How you get that lonely

Blaine Larsen – How Do You Get That Lonely

I wish I didn’t know, but if this saves someone else from staring that long into the abyss, then maybe it’s what I’m here for.

I’m sure we all know that there are a lot of people who will be there for you when it’s time to put the gun down, go to the ER before the pills kick in, whatever.  There are people who will help before then too, of course.  I would hope that most of us would be there even for a complete stranger well before that stage of nervous breakdown that leads to even seriously contemplating whether it’s time to leave this life behind.  The problem is that, like waiting until you have a blowout to change a bald tire, there’s no need to get to that point in the first place, and a serious danger in allowing the problem to get that bad.

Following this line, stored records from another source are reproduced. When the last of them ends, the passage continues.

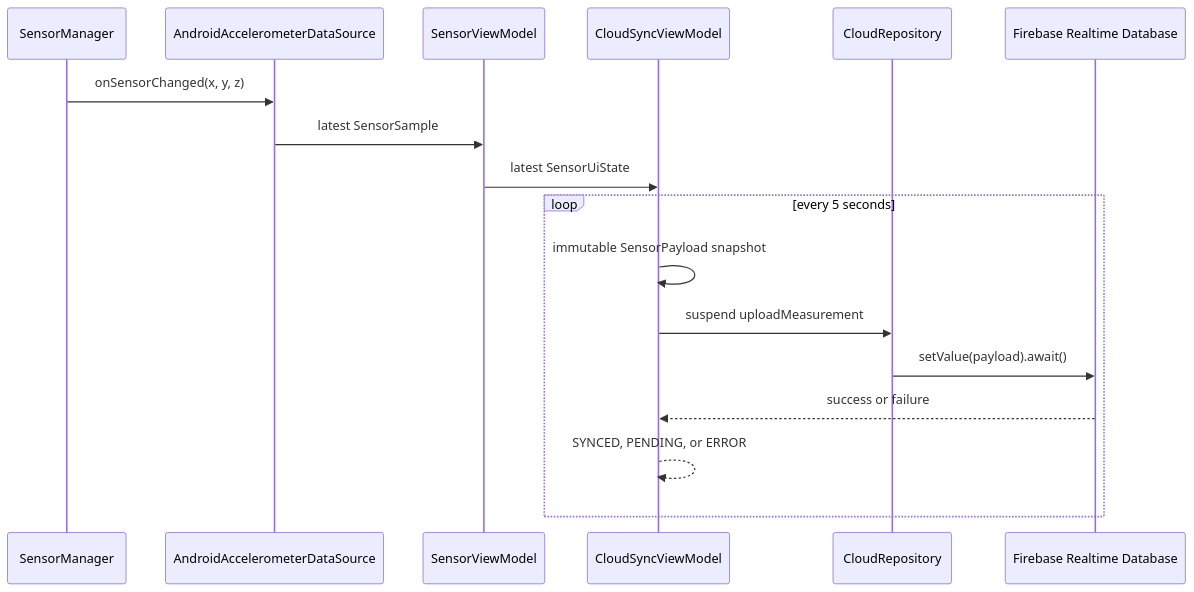
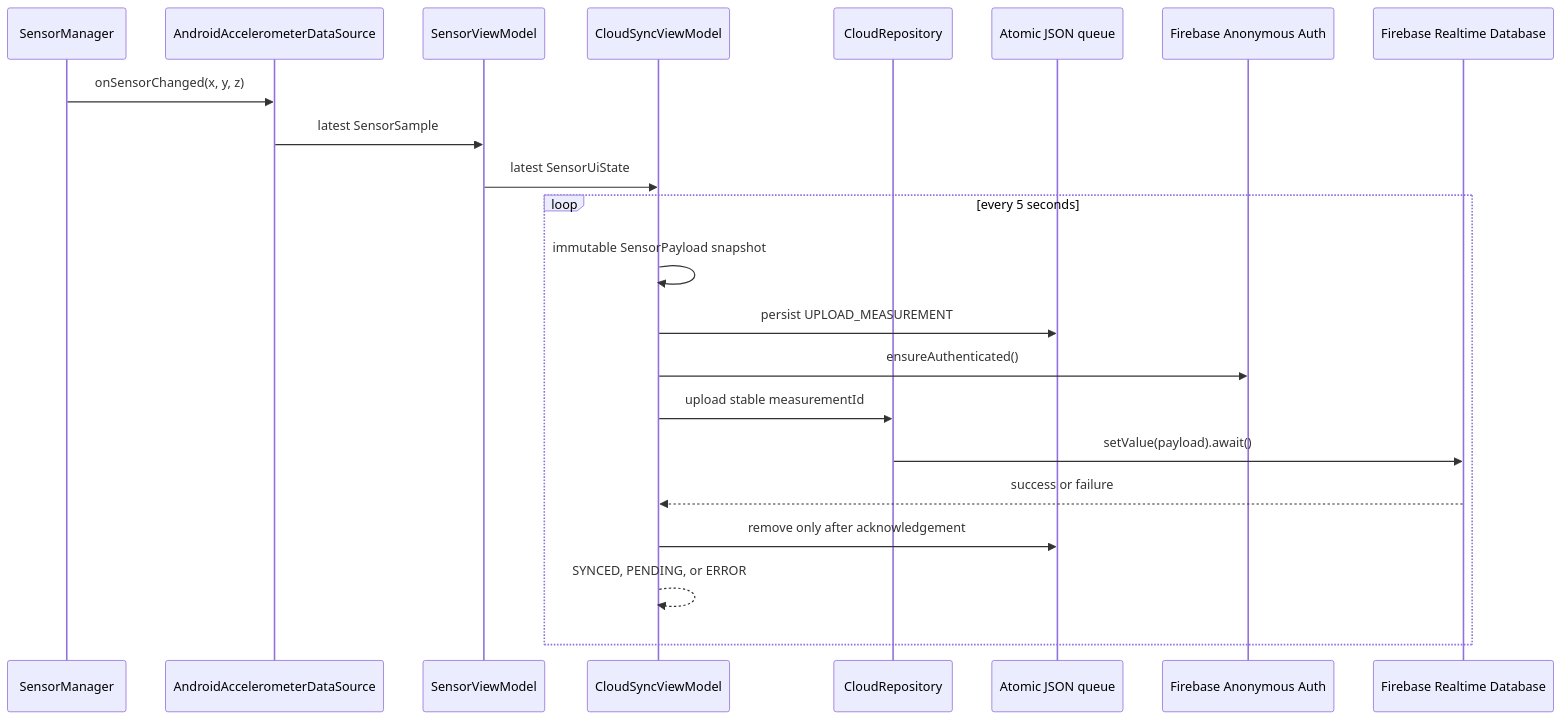
The diagram in README.md (Eclipse-XS/SleepTrackerSimulator), drawn with Mermaid before and after one commit. The commit also changed other lines of this file and 20 other files, not shown here.

````diff
--- a/README.md
+++ b/README.md
@@ -71,19 +73,24 @@
 ```mermaid
 sequenceDiagram
     participant S as SensorManager
     participant DS as AndroidAccelerometerDataSource
     participant VM as SensorViewModel
     participant C as CloudSyncViewModel
     participant R as CloudRepository
+    participant Q as Atomic JSON queue
+    participant A as Firebase Anonymous Auth
     participant F as Firebase Realtime Database
     S->>DS: onSensorChanged(x, y, z)
     DS->>VM: latest SensorSample
     VM->>C: latest SensorUiState
     loop every 5 seconds
         C->>C: immutable SensorPayload snapshot
-        C->>R: suspend uploadMeasurement
+        C->>Q: persist UPLOAD_MEASUREMENT
+        C->>A: ensureAuthenticated()
+        C->>R: upload stable measurementId
         R->>F: setValue(payload).await()
         F-->>C: success or failure
+        C->>Q: remove only after acknowledgement
         C-->>C: SYNCED, PENDING, or ERROR
     end
 ```
````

You see, when I finish my workout, and come home proud of a few more reps, a couple seconds faster run, or another inch off my gut, the walls don’t notice and don’t care.  When I post it on Facebook, and a week later over 300 “friends” have generated a total of three likes and no comments, I really start to want to clean up my Facebook account, but I also wonder what happened to all the people I really thought cared about me, at least enough to click the like button or type a few words of encouragement.

When I come home from a rough day at work, I don’t get a hug or a back rub.  Enough of my close family has passed away or moved away that it’s been six months since I even heard an “I love you,” and that was from an ex girlfriend.  (Long story, but suffice it to say we couldn’t make it work even after three tries spanning several years.)

There’s no love at home; there’s nobody at home to love, and whenever I hear that hymn I just want to walk out and never return.  Combining it with the opening prayer of the Priesthood session basically giving thanks for the things I have wanted all my life but can’t have, well that is just confirming for me that I’m not what this Church wants, regardless of what all the recruiting literature says.

Advertisements

Doubts again…or still

It’s getting to the point where I just can’t believe this Church is the path that God intends for me. I’ve been a member for five years now, and my life has never been worse than since I joined the Church.
Financially: I have $13 in my pocket, $9 in the bank and $3000 in debt. I rent one of the cheapest places in town, and barter away part of my rent and water bill maintaining some of the property for the landlord. My salary isn’t out of line with what I’ve made in other jobs, but after taxes, child support, bare minimum car insurance, minimum payments toward a couple of the debts, electric bill and phone bill (Cheapest cell plan I could find, less than a land line here, and I have to be reachable for work.) I have about $45/week to get by on, including groceries and any other expenses that come up. I’m down to two passable pairs of work pants, and if one of them fails, I’ll have to eat nothing but beans, ramen and rice until the next payday to afford a replacement.
Socially: Not even one passable relationship prospect within the last year. The only ones that even came close turned out to be serious alcoholics, (Including plenty of the LDS ones. As a recovering alcoholic, I don’t need the temptation of someone who wants a drinking buddy as much as or more than a relationship, and some of them get mad when I refuse to buy them alcohol at dinner too.) Many of my close friends have moved out of the area, (or out of this plane of existence) and I can’t afford to go see the ones even just an hour away. (Though the fact that only one of them has come to see me in the last year has me tempted to scratch most of them off the “close friends” list.)
Spiritually: I feel the Spirit more in the opening prayer at political rallies than I do in Sacrament meeting. I’m sure a part of that comes from the blatant shunning that we single males are subjected to, but I also just can’t seem to find any value in having an Ensign article I’ve already read myself repeated verbatim at me over the pulpit.
Physically: I’ve had more health issues in the last couple of years than at any point since I was about eight years old. I don’t know if it’s the stress, if God is just refusing to grant me any blessings of health, or what, but the simple fact is that I’m in worse health now than I was as an unobservant Methodist.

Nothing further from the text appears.